* Data for this task *
══════════

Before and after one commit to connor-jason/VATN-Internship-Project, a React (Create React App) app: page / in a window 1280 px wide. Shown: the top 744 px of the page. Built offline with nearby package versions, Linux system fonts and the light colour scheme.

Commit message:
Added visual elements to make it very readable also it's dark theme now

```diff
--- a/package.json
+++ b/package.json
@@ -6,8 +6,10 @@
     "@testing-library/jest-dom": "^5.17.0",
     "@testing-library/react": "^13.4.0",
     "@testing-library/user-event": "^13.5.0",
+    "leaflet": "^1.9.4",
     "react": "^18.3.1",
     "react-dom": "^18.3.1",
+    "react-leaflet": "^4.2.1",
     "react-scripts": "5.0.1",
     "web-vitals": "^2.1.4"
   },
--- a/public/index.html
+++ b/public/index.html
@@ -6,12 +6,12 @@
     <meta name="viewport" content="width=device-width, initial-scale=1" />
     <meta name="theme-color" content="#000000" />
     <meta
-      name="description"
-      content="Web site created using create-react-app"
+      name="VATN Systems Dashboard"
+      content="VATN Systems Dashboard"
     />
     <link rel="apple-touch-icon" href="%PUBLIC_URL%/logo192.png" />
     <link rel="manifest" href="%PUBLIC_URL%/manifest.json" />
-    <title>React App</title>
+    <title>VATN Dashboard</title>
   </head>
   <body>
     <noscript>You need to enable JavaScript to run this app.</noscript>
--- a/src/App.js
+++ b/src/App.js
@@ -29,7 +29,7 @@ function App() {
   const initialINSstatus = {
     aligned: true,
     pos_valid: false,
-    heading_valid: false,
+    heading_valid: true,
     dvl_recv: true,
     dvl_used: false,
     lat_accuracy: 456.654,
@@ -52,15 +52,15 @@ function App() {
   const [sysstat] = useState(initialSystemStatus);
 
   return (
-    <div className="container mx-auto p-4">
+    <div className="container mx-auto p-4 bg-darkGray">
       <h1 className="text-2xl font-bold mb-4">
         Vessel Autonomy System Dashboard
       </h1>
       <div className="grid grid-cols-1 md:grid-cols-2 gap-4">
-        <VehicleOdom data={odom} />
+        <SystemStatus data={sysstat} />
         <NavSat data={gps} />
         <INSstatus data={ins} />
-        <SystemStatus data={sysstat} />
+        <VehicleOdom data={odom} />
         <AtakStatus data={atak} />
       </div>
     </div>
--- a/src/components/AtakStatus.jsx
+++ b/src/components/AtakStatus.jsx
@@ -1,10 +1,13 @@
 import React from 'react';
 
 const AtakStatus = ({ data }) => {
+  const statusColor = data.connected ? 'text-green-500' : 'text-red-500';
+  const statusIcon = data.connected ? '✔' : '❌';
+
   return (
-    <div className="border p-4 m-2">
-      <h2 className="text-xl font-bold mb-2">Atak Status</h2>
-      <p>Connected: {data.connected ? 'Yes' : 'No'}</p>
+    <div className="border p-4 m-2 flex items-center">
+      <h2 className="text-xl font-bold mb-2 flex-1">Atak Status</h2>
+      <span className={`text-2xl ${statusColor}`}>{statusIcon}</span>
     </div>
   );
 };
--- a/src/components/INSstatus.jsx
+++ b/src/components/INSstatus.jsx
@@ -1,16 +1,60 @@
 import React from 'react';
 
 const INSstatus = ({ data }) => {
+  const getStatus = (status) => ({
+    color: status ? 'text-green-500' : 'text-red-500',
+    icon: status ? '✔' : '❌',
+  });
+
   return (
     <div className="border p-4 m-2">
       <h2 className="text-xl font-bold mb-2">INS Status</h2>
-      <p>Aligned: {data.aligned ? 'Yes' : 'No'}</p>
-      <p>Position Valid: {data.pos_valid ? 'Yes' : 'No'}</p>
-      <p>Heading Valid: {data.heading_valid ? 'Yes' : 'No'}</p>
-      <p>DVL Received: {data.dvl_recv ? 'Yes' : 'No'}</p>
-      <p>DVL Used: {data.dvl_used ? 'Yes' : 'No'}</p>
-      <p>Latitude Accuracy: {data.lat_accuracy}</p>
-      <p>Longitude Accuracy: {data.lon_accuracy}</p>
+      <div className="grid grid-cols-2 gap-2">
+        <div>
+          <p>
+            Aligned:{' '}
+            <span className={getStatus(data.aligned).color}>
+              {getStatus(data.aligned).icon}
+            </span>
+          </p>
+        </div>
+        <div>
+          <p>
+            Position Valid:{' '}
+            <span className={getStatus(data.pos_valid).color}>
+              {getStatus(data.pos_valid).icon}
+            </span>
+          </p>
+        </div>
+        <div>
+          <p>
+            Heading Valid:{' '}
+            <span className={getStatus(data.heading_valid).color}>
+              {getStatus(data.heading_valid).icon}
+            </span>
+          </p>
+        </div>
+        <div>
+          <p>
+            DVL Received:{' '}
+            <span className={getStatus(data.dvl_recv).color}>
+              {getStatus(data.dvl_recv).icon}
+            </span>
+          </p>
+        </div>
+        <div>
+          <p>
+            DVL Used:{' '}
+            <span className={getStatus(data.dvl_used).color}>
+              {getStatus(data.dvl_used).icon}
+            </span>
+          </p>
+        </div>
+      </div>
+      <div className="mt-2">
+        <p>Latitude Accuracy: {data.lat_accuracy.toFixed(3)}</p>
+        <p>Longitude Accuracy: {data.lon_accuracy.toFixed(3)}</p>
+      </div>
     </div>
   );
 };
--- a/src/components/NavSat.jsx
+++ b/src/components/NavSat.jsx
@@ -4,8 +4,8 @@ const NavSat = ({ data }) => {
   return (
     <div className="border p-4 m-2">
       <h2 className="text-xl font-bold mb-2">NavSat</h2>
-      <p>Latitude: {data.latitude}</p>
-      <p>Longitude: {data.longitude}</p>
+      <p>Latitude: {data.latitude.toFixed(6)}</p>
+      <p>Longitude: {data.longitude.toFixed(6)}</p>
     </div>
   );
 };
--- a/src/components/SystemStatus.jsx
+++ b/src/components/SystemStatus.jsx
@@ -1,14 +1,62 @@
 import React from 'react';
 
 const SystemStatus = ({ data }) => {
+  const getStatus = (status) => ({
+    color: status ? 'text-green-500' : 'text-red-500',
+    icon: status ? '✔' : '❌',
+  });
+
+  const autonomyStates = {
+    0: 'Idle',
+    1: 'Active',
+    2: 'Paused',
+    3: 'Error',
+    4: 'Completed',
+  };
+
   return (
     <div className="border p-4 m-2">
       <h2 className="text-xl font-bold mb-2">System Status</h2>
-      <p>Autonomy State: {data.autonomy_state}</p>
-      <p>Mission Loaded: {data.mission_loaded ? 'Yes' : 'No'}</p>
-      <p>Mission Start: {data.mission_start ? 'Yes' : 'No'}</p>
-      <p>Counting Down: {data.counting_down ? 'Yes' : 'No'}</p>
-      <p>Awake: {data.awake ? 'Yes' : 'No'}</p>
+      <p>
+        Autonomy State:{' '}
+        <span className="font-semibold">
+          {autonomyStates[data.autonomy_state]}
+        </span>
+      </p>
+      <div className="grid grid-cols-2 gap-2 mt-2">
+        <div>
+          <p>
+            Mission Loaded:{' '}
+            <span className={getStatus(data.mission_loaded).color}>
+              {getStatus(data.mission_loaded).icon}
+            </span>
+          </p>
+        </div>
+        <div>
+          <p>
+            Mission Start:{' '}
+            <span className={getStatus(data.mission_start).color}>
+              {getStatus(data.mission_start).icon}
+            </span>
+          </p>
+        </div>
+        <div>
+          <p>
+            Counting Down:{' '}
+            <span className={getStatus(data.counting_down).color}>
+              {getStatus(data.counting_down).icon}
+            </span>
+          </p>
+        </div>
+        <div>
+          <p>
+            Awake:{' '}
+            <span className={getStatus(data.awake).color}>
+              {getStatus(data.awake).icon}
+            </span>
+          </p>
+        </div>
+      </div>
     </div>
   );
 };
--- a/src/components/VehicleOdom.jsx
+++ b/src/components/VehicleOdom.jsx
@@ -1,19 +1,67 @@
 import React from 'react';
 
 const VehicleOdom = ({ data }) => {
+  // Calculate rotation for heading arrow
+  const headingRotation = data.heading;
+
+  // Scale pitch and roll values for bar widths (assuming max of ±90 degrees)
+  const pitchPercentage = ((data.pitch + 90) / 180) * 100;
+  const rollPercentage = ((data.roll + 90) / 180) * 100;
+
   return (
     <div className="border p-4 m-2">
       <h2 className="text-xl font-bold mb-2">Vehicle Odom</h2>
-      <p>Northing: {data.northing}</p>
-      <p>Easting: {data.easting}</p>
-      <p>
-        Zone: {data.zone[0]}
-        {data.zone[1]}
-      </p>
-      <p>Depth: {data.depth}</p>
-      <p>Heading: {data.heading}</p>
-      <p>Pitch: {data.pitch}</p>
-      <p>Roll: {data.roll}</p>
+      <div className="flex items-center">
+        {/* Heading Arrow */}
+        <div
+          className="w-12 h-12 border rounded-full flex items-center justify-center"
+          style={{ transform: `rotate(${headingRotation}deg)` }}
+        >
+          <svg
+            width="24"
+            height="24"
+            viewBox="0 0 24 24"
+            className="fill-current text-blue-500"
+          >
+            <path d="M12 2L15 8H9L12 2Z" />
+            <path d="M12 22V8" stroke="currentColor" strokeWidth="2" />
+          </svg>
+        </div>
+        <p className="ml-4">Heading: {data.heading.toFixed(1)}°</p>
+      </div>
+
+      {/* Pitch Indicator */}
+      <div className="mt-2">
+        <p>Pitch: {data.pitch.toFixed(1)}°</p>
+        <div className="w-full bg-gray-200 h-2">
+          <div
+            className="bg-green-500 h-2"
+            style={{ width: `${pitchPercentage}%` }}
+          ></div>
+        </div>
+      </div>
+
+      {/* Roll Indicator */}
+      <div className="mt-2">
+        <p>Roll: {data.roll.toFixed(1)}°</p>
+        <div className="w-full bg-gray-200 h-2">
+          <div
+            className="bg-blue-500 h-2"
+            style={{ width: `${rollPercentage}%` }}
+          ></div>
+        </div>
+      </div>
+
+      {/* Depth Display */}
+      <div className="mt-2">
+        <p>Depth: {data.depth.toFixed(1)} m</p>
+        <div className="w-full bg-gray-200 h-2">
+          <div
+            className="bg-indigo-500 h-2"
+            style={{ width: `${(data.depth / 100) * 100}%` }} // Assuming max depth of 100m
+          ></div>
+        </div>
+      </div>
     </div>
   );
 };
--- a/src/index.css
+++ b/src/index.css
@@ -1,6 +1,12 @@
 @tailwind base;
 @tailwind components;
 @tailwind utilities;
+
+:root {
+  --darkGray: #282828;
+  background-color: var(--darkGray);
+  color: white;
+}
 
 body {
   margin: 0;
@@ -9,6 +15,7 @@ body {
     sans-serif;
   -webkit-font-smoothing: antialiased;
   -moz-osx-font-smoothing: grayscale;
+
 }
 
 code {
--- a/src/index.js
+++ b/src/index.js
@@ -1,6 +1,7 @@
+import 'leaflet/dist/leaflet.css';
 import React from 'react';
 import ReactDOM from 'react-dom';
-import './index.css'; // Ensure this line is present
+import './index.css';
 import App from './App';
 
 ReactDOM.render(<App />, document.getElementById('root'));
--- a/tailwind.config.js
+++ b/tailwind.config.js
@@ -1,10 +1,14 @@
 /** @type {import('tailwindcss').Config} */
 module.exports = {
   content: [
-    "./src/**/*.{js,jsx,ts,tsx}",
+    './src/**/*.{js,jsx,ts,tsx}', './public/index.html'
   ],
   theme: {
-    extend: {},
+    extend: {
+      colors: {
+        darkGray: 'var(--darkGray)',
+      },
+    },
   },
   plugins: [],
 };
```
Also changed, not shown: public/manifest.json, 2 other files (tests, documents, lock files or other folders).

══════════

* Activity *
Using the listing, count the lines where the word "components" appears and reply with only that number.

* Expected answer *
11